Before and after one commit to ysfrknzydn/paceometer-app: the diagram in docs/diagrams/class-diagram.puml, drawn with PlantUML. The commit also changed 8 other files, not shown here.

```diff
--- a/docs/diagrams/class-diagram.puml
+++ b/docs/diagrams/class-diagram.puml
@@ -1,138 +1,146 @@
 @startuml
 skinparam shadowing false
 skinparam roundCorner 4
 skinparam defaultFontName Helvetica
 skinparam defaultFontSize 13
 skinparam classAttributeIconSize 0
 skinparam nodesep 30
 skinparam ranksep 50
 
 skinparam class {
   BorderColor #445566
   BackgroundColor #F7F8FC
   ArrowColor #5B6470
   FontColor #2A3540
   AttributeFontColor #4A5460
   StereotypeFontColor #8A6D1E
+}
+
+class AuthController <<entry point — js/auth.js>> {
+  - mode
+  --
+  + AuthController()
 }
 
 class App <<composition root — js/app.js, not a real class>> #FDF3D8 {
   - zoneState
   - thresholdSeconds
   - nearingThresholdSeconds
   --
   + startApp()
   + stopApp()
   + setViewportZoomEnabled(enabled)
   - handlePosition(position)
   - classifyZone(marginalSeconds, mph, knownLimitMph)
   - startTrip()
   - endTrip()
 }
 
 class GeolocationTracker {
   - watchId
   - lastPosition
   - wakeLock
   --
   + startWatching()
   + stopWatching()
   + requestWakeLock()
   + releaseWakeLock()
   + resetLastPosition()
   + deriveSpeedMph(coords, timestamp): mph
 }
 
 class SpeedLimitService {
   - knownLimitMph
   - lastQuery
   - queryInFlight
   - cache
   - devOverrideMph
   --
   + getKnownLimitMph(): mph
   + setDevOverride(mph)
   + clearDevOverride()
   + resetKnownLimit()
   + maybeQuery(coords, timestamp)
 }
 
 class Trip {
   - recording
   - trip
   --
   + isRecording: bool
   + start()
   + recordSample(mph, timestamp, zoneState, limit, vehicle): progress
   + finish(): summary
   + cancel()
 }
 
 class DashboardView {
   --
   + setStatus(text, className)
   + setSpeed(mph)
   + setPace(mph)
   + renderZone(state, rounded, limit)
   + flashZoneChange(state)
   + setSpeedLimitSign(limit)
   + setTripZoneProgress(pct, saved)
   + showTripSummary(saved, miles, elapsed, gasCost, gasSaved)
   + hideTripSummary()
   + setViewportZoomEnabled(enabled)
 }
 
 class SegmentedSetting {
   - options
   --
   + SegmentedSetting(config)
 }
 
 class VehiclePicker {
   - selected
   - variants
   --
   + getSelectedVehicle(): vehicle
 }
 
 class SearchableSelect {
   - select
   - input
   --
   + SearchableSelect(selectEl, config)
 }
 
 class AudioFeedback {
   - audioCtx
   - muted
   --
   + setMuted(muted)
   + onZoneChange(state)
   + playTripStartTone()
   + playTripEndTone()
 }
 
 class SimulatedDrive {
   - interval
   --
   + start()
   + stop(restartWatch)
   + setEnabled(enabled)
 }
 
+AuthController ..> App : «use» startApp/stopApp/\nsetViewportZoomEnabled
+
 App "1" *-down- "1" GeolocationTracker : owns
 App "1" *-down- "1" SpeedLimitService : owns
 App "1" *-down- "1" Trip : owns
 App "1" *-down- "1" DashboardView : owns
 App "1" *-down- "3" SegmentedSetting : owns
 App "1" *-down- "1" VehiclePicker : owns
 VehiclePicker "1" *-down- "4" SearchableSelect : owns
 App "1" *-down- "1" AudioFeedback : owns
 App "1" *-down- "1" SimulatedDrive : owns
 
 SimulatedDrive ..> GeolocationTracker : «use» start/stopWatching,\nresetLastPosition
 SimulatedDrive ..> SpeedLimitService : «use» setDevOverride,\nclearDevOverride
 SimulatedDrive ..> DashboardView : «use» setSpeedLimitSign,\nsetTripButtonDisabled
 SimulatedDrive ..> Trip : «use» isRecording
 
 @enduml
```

▶ _WORK INSTRUCTION_
Print all of the records, leaving each one exactly as it appears above.

▶ _EXERCISE SOLUTION_
Before and after one commit to ysfrknzydn/paceometer-app: the diagram in docs/diagrams/class-diagram.puml, drawn with PlantUML. The commit also changed 8 other files, not shown here.

```diff
--- a/docs/diagrams/class-diagram.puml
+++ b/docs/diagrams/class-diagram.puml
@@ -1,138 +1,146 @@
 @startuml
 skinparam shadowing false
 skinparam roundCorner 4
 skinparam defaultFontName Helvetica
 skinparam defaultFontSize 13
 skinparam classAttributeIconSize 0
 skinparam nodesep 30
 skinparam ranksep 50
 
 skinparam class {
   BorderColor #445566
   BackgroundColor #F7F8FC
   ArrowColor #5B6470
   FontColor #2A3540
   AttributeFontColor #4A5460
   StereotypeFontColor #8A6D1E
+}
+
+class AuthController <<entry point — js/auth.js>> {
+  - mode
+  --
+  + AuthController()
 }
 
 class App <<composition root — js/app.js, not a real class>> #FDF3D8 {
   - zoneState
   - thresholdSeconds
   - nearingThresholdSeconds
   --
   + startApp()
   + stopApp()
   + setViewportZoomEnabled(enabled)
   - handlePosition(position)
   - classifyZone(marginalSeconds, mph, knownLimitMph)
   - startTrip()
   - endTrip()
 }
 
 class GeolocationTracker {
   - watchId
   - lastPosition
   - wakeLock
   --
   + startWatching()
   + stopWatching()
   + requestWakeLock()
   + releaseWakeLock()
   + resetLastPosition()
   + deriveSpeedMph(coords, timestamp): mph
 }
 
 class SpeedLimitService {
   - knownLimitMph
   - lastQuery
   - queryInFlight
   - cache
   - devOverrideMph
   --
   + getKnownLimitMph(): mph
   + setDevOverride(mph)
   + clearDevOverride()
   + resetKnownLimit()
   + maybeQuery(coords, timestamp)
 }
 
 class Trip {
   - recording
   - trip
   --
   + isRecording: bool
   + start()
   + recordSample(mph, timestamp, zoneState, limit, vehicle): progress
   + finish(): summary
   + cancel()
 }
 
 class DashboardView {
   --
   + setStatus(text, className)
   + setSpeed(mph)
   + setPace(mph)
   + renderZone(state, rounded, limit)
   + flashZoneChange(state)
   + setSpeedLimitSign(limit)
   + setTripZoneProgress(pct, saved)
   + showTripSummary(saved, miles, elapsed, gasCost, gasSaved)
   + hideTripSummary()
   + setViewportZoomEnabled(enabled)
 }
 
 class SegmentedSetting {
   - options
   --
   + SegmentedSetting(config)
 }
 
 class VehiclePicker {
   - selected
   - variants
   --
   + getSelectedVehicle(): vehicle
 }
 
 class SearchableSelect {
   - select
   - input
   --
   + SearchableSelect(selectEl, config)
 }
 
 class AudioFeedback {
   - audioCtx
   - muted
   --
   + setMuted(muted)
   + onZoneChange(state)
   + playTripStartTone()
   + playTripEndTone()
 }
 
 class SimulatedDrive {
   - interval
   --
   + start()
   + stop(restartWatch)
   + setEnabled(enabled)
 }
 
+AuthController ..> App : «use» startApp/stopApp/\nsetViewportZoomEnabled
+
 App "1" *-down- "1" GeolocationTracker : owns
 App "1" *-down- "1" SpeedLimitService : owns
 App "1" *-down- "1" Trip : owns
 App "1" *-down- "1" DashboardView : owns
 App "1" *-down- "3" SegmentedSetting : owns
 App "1" *-down- "1" VehiclePicker : owns
 VehiclePicker "1" *-down- "4" SearchableSelect : owns
 App "1" *-down- "1" AudioFeedback : owns
 App "1" *-down- "1" SimulatedDrive : owns
 
 SimulatedDrive ..> GeolocationTracker : «use» start/stopWatching,\nresetLastPosition
 SimulatedDrive ..> SpeedLimitService : «use» setDevOverride,\nclearDevOverride
 SimulatedDrive ..> DashboardView : «use» setSpeedLimitSign,\nsetTripButtonDisabled
 SimulatedDrive ..> Trip : «use» isRecording
 
 @enduml
```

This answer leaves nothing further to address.